Too easy (Editorial)
The News & Observer (Raleigh)
This is a disgraceful moment for the University of North Carolina at Chapel Hill, and the man at the center of it should have been dismissed with cause, not allowed simply to resign. And Chancellor Holden Thorp, who several years ago was the man’s supervisor and once called him a “great colleague,” needs to issue a stronger statement of explanation and apology than has thus far been forthcoming.
UNC players made up 39 percent of suspect classes
The News & Observer (Raleigh)
Football and basketball players accounted for nearly four of every 10 students enrolled in 54 classes at the heart of an academic fraud investigation at UNC-Chapel Hill, according to figures released Monday. The classes were all within UNC’s Department of African and Afro-American studies. An internal probe released Friday produced evidence of unauthorized grade changes and little or no instruction by professors.
Problems limited in UNC department (Letter to the Editor)
The Herald-Sun (Durham)
The recently issued “Review of Courses in the Department of African and Afro-American Studies” at UNC-Chapel Hill is sobering and disappointing for all of us who believe deeply in African and Afro-American studies and are committed to upholding the ideals and the integrity of the University of North Carolina. The findings of the report have been a heavy blow to us. We are particularly mindful of our majors who have worked hard, with integrity, and are in no way implicated in this report that deals primarily with a subset of summer school courses taken mostly by non-majors. (Reginald F. Hildebrand, UNC associated professor of African and Afro-American Studies, Recipient of Tanner Award for Excellence in Undergraduate Teaching 2012)
Issues and Trends
Higher education leaders urge Michigan to avoid funding cuts
The Detroit Free Press (Michigan)
If you took a poll of North Carolina residents, higher education would likely be way down on the list of things the state government should cut, University of North Carolina President Thomas Ross said Monday during a summit on higher education in Michigan. That attitude hasn't been reflected in Michigan over the last decade, several speakers told the crowd at the event, hosted by Business Leaders for Michigan.
Legal Education and the Web
Inside Higher Ed

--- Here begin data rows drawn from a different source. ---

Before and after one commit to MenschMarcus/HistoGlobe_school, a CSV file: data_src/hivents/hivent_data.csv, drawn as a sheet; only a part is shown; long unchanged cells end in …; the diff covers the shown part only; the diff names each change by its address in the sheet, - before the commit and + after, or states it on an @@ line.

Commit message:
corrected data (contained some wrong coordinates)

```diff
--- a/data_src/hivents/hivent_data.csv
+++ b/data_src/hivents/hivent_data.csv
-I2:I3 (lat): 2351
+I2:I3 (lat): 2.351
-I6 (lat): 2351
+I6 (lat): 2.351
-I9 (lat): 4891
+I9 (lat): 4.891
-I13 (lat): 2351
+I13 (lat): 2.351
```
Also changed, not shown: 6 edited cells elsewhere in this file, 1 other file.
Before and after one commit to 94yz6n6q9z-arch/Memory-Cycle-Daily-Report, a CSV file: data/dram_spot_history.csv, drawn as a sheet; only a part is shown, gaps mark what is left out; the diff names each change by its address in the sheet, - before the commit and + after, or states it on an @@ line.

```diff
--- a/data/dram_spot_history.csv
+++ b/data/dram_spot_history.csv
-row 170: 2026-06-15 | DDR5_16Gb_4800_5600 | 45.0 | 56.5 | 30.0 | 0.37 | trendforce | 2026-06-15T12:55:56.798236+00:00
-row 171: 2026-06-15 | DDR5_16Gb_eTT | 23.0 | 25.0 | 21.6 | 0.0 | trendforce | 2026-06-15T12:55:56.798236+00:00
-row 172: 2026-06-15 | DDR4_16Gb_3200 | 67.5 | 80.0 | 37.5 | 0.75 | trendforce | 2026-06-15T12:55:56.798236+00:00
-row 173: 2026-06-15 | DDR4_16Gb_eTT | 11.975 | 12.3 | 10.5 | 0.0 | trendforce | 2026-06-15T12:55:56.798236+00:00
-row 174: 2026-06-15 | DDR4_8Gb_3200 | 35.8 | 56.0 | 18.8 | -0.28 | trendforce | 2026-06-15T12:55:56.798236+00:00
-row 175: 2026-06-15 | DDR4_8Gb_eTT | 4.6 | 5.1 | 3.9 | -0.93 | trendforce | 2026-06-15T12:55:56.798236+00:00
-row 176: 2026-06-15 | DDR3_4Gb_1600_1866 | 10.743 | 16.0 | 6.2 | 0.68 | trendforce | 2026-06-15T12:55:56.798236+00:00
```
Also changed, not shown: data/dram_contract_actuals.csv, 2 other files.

The small, synchronous online classes have become a hallmark of 2tor, whose business model is based on running highly specific, production-intensive online programs for a small stable of high-profile clients. (The company’s three other partners are Georgetown University, the University of North Carolina at Chapel Hill, and the University of Southern California, each of which has devoted office space, decorated with the university’s colors, in the company’s Maryland home.)